== Segment start ==

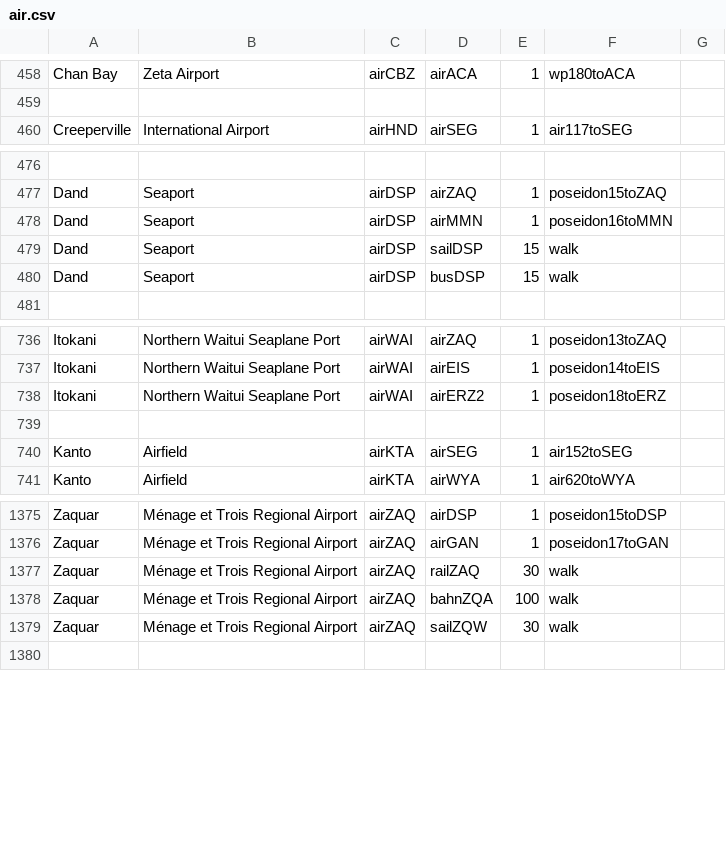
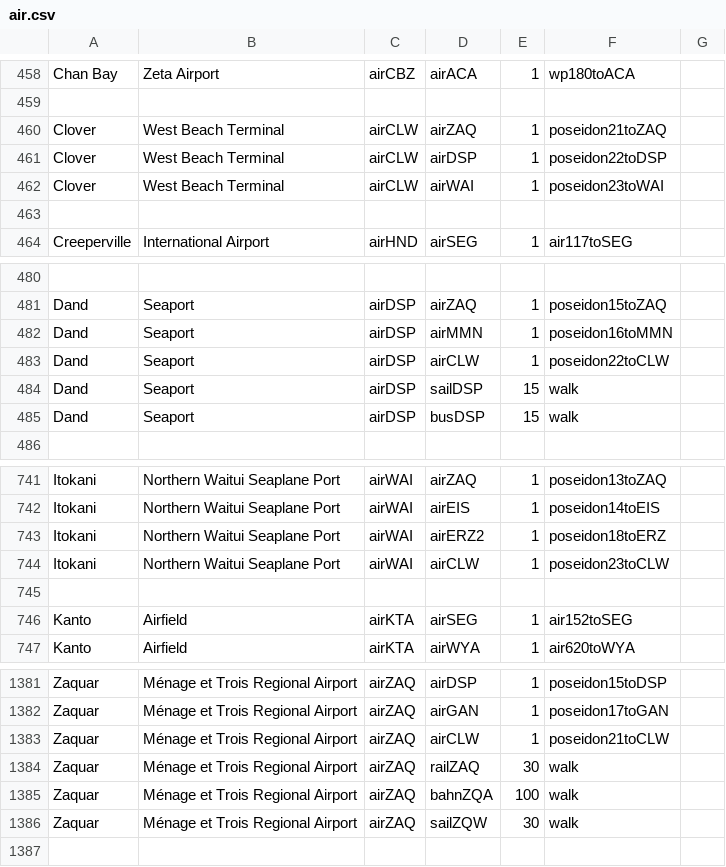
Before and after one commit to KittyCat11231/Feline-Holdings, a CSV file: src/intraroute/data/pathfinding/air.csv, drawn as a sheet; only a part is shown, gaps mark what is left out; the diff names each change by its address in the sheet, - before the commit and + after, or states it on an @@ line.

```diff
--- a/src/intraroute/data/pathfinding/air.csv
+++ b/src/intraroute/data/pathfinding/air.csv
+row 460: Clover | West Beach Terminal | airCLW | airZAQ | 1 | poseidon21toZAQ
+row 461: Clover | West Beach Terminal | airCLW | airDSP | 1 | poseidon22toDSP
+row 462: Clover | West Beach Terminal | airCLW | airWAI | 1 | poseidon23toWAI
+row 463: (empty)
+row 483: Dand | Seaport | airDSP | airCLW | 1 | poseidon22toCLW
+row 744: Itokani | Northern Waitui Seaplane Port | airWAI | airCLW | 1 | poseidon23toCLW
+row 1383: Zaquar | Ménage et Trois Regional Airport | airZAQ | airCLW | 1 | poseidon21toCLW
```
Also changed, not shown: src/intraroute/data/ui/routes/air.csv, src/intraroute/data/ui/stops/air.csv, 3 other files.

== Segment end ==

Go through the material above and retype every line exactly, without the images.

Before and after one commit to KittyCat11231/Feline-Holdings, a CSV file: src/intraroute/data/pathfinding/air.csv, drawn as a sheet; only a part is shown, gaps mark what is left out; the diff names each change by its address in the sheet, - before the commit and + after, or states it on an @@ line.

```diff
--- a/src/intraroute/data/pathfinding/air.csv
+++ b/src/intraroute/data/pathfinding/air.csv
+row 460: Clover | West Beach Terminal | airCLW | airZAQ | 1 | poseidon21toZAQ
+row 461: Clover | West Beach Terminal | airCLW | airDSP | 1 | poseidon22toDSP
+row 462: Clover | West Beach Terminal | airCLW | airWAI | 1 | poseidon23toWAI
+row 463: (empty)
+row 483: Dand | Seaport | airDSP | airCLW | 1 | poseidon22toCLW
+row 744: Itokani | Northern Waitui Seaplane Port | airWAI | airCLW | 1 | poseidon23toCLW
+row 1383: Zaquar | Ménage et Trois Regional Airport | airZAQ | airCLW | 1 | poseidon21toCLW
```
Also changed, not shown: src/intraroute/data/ui/routes/air.csv, src/intraroute/data/ui/stops/air.csv, 3 other files.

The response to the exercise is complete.